**What is expected**
Write out, exactly and in full, the records given below, but not their pictures.
Records for this task Block Start
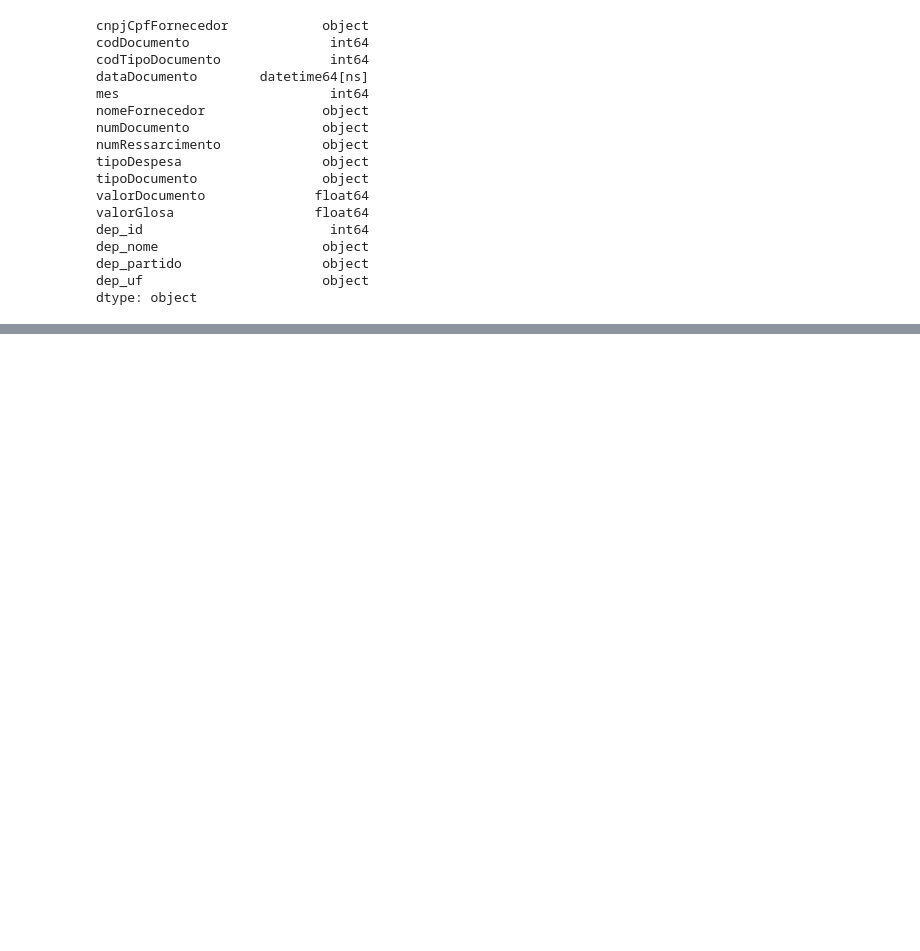
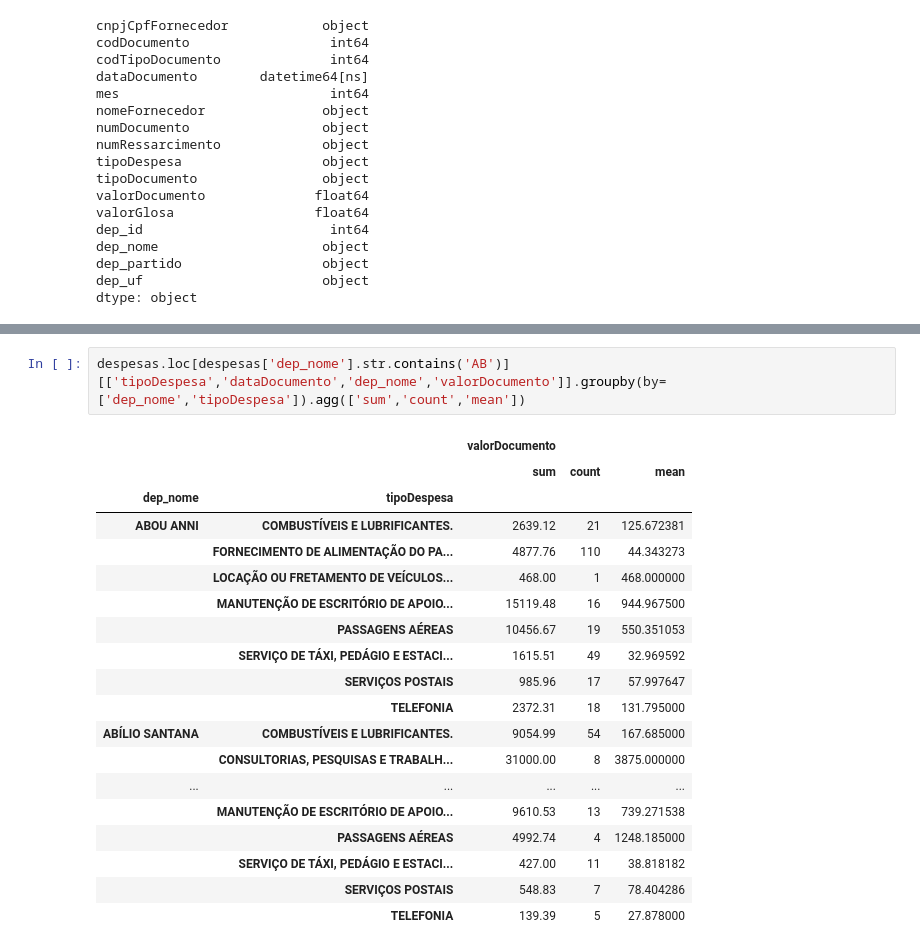
Before and after one commit to petersonbasso/igti-pa, a Jupyter notebook: Projeto Aplicado.ipynb, the cells around one changed output, grey strips where cells are left out. Cells and saved outputs as stored; diff of their text form; blank space fills up the shorter version.

```diff
--- a/Projeto Aplicado.ipynb
+++ b/Projeto Aplicado.ipynb
@@ -129,0 +192,22 @@ dtype: object
+# %%
+despesas.loc[despesas['dep_nome'].str.contains('AB')][['tipoDespesa','dataDocumento','dep_nome','valorDocumento']].groupby(by=['dep_nome','tipoDespesa']).agg(['sum','count','mean'])
+# %% [output]
+|  |  | valorDocumento |  |  |
+|  |  | sum | count | mean |
+| dep_nome | tipoDespesa |  |  |  |
+| ABOU ANNI | COMBUSTÍVEIS E LUBRIFICANTES. | 2639.12 | 21 | 125.672381 |
+|  | FORNECIMENTO DE ALIMENTAÇÃO DO PA... | 4877.76 | 110 | 44.343273 |
+|  | LOCAÇÃO OU FRETAMENTO DE VEÍCULOS... | 468.00 | 1 | 468.000000 |
+|  | MANUTENÇÃO DE ESCRITÓRIO DE APOIO... | 15119.48 | 16 | 944.967500 |
+|  | PASSAGENS AÉREAS | 10456.67 | 19 | 550.351053 |
+|  | SERVIÇO DE TÁXI, PEDÁGIO E ESTACI... | 1615.51 | 49 | 32.969592 |
+|  | SERVIÇOS POSTAIS | 985.96 | 17 | 57.997647 |
+|  | TELEFONIA | 2372.31 | 18 | 131.795000 |
+| ABÍLIO SANTANA | COMBUSTÍVEIS E LUBRIFICANTES. | 9054.99 | 54 | 167.685000 |
+|  | CONSULTORIAS, PESQUISAS E TRABALH... | 31000.00 | 8 | 3875.000000 |
+| ... | ... | ... | ... | ... |
+|  | MANUTENÇÃO DE ESCRITÓRIO DE APOIO... | 9610.53 | 13 | 739.271538 |
+|  | PASSAGENS AÉREAS | 4992.74 | 4 | 1248.185000 |
+|  | SERVIÇO DE TÁXI, PEDÁGIO E ESTACI... | 427.00 | 11 | 38.818182 |
+|  | SERVIÇOS POSTAIS | 548.83 | 7 | 78.404286 |
+|  | TELEFONIA | 139.39 | 5 | 27.878000 |
```
Also changed, not shown: parts of 41 cells of this notebook.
Records for this task Block End
**Reply to the task**
Before and after one commit to petersonbasso/igti-pa, a Jupyter notebook: Projeto Aplicado.ipynb, the cells around one changed output, grey strips where cells are left out. Cells and saved outputs as stored; diff of their text form; blank space fills up the shorter version.

```diff
--- a/Projeto Aplicado.ipynb
+++ b/Projeto Aplicado.ipynb
@@ -129,0 +192,22 @@ dtype: object
+# %%
+despesas.loc[despesas['dep_nome'].str.contains('AB')][['tipoDespesa','dataDocumento','dep_nome','valorDocumento']].groupby(by=['dep_nome','tipoDespesa']).agg(['sum','count','mean'])
+# %% [output]
+|  |  | valorDocumento |  |  |
+|  |  | sum | count | mean |
+| dep_nome | tipoDespesa |  |  |  |
+| ABOU ANNI | COMBUSTÍVEIS E LUBRIFICANTES. | 2639.12 | 21 | 125.672381 |
+|  | FORNECIMENTO DE ALIMENTAÇÃO DO PA... | 4877.76 | 110 | 44.343273 |
+|  | LOCAÇÃO OU FRETAMENTO DE VEÍCULOS... | 468.00 | 1 | 468.000000 |
+|  | MANUTENÇÃO DE ESCRITÓRIO DE APOIO... | 15119.48 | 16 | 944.967500 |
+|  | PASSAGENS AÉREAS | 10456.67 | 19 | 550.351053 |
+|  | SERVIÇO DE TÁXI, PEDÁGIO E ESTACI... | 1615.51 | 49 | 32.969592 |
+|  | SERVIÇOS POSTAIS | 985.96 | 17 | 57.997647 |
+|  | TELEFONIA | 2372.31 | 18 | 131.795000 |
+| ABÍLIO SANTANA | COMBUSTÍVEIS E LUBRIFICANTES. | 9054.99 | 54 | 167.685000 |
+|  | CONSULTORIAS, PESQUISAS E TRABALH... | 31000.00 | 8 | 3875.000000 |
+| ... | ... | ... | ... | ... |
+|  | MANUTENÇÃO DE ESCRITÓRIO DE APOIO... | 9610.53 | 13 | 739.271538 |
+|  | PASSAGENS AÉREAS | 4992.74 | 4 | 1248.185000 |
+|  | SERVIÇO DE TÁXI, PEDÁGIO E ESTACI... | 427.00 | 11 | 38.818182 |
+|  | SERVIÇOS POSTAIS | 548.83 | 7 | 78.404286 |
+|  | TELEFONIA | 139.39 | 5 | 27.878000 |
```
Also changed, not shown: parts of 41 cells of this notebook.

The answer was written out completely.